This will likely be the first-ever store-wide union within the company. The NLRB website shows only four petitions for union representation filed within Home Depot, none of which appeared to cover a large swath of employees at a single store like the Philadelphia workers’ petition. According to the International Brotherhood of Teamsters, 60 Home Depot drivers won a petition to unionize in San Diego in 2019 and were the first to ever join the Teamsters union.
The workers join a wave of retail workers at nationwide companies like Starbucks, Trader Joe’s, Apple, REI and Chipotle that have recently filed to unionize — a wave that labor activists and progressives say is a sign that the labor movement is stronger than it’s been in decades.
As the Philadelphia Inquirer reports, the Philadelphia workers are apparently unsatisfied with their pay, staffing and overall working conditions; while the company has seen soaring profits throughout the pandemic, the employees say their working conditions have deteriorated.

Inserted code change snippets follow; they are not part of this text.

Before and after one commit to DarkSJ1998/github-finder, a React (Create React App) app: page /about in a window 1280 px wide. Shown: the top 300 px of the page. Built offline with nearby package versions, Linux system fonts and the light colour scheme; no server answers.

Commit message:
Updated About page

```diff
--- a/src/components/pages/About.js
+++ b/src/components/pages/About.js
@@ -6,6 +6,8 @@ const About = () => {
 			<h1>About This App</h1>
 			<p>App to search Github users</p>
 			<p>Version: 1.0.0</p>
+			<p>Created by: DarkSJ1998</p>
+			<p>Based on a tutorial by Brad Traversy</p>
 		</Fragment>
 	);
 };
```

“Long story short, we got screwed over during the pandemic,” employee-organizer Vincent Quiles told the Inquirer. “This company made money hand over fist, and we just feel exploited. A lot of times we feel like we’re just a means to an end to make other people a lot of money.”
The company has indeed been highly profitable throughout the pandemic. Throughout 2020 and 2021, the company made tens of billions of dollars in profits, with 2021 being a “record year,” according to CEO Craig Menear. Last month, the company approved a $15 billion stock buyback plan, while Menear’s compensation for 2022 is over $13 million — or over 450 times its workers’ median pay, according to the American Federation of Labor and Congress of Industrial Organizations (AFL-CIO).
By contrast, per the Economic Policy Institute, 42 percent of Home Depot workers make less than $15 an hour, or $31,000 a year for a full-time worker. Most of its workers — 68 percent — make between $12 and $18 an hour, close to or below the city’s $17.87 living wage for a single worker with no kids, as calculated by the Massachusetts Institute of Technology’s living wage calculator.
In response to the union filing, the company says that it opposes unionization and has “a track record of working successfully with our associates to resolve concerns,” according to Bloomberg.
Quiles said that he had begun quietly organizing the store over the summer, hoping to avoid being noticed because the company “has a history of union busting.”
According to workers who joined the Teamsters in 2019, Home Depot “brought in union busters” to crush the union campaign, likely meaning that the company hired union-busting lawyers in response to the union effort as many anti-union companies do. Additionally, a TikTok posted last year supposedly shows a training video for the company with anti-union messages in it.
It’s unclear if this is an independent union, the same way Amazon Labor Union (ALU) has no affiliation with major labor unions, or if it is backed by an established union; however, Quiles says that the organizers are inspired by ALU’s effort and are “hoping to maybe do the same thing.”